> _EXERCISE INSTRUCTIONS_
Your answer should be each line of the entries that contains the word "empty", copied in full.

Top of DATA SHOWN

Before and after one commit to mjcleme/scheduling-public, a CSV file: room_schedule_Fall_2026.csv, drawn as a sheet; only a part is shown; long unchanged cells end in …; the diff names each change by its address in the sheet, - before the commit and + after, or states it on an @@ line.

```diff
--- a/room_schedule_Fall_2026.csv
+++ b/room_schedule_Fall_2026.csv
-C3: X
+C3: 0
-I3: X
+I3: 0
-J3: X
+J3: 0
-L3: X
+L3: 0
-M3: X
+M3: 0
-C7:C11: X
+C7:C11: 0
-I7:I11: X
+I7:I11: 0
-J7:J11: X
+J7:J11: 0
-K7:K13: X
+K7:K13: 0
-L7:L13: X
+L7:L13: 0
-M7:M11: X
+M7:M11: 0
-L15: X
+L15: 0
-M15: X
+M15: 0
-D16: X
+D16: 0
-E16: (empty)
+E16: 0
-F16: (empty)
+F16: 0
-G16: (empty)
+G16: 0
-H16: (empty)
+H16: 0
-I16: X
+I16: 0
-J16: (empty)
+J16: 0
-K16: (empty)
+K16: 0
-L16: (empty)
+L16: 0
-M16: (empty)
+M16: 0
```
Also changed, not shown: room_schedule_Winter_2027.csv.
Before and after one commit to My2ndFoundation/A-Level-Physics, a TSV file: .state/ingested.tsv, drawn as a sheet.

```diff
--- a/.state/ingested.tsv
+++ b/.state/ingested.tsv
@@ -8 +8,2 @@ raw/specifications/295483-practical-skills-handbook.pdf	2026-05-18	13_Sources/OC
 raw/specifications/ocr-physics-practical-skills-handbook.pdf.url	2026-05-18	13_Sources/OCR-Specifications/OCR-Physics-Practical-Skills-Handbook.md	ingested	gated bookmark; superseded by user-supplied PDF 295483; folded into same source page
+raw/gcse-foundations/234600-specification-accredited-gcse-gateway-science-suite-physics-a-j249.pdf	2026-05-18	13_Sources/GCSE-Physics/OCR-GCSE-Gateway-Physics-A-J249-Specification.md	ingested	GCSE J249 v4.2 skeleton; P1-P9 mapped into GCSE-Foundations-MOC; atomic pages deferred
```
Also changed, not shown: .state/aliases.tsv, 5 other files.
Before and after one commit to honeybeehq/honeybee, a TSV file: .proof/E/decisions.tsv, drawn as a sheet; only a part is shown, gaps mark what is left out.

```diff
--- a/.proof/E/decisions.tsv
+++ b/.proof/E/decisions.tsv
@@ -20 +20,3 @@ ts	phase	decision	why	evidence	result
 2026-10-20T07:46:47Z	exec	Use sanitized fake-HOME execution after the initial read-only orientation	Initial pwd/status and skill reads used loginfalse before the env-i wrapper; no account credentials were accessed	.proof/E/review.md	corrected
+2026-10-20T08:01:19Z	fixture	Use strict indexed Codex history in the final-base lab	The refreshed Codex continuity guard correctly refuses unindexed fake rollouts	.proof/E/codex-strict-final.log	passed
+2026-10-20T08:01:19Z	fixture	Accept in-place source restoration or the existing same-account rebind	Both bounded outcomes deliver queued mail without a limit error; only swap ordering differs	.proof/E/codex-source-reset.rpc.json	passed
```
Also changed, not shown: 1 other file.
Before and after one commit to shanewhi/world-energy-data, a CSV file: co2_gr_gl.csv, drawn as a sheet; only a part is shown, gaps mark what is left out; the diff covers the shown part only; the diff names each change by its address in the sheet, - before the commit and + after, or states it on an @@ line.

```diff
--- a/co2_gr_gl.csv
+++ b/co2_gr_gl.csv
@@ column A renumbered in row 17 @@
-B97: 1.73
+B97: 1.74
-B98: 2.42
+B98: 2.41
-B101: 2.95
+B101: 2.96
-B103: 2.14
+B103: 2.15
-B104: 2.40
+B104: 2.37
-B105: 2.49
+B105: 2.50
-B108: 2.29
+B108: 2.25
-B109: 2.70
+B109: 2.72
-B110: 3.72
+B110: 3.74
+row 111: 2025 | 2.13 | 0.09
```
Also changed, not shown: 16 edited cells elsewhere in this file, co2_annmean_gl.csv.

Bottom of DATA SHOWN

> _REPLY TO THE EXERCISE_
-E16: (empty)
-F16: (empty)
-G16: (empty)
-H16: (empty)
-J16: (empty)
-K16: (empty)
-L16: (empty)
-M16: (empty)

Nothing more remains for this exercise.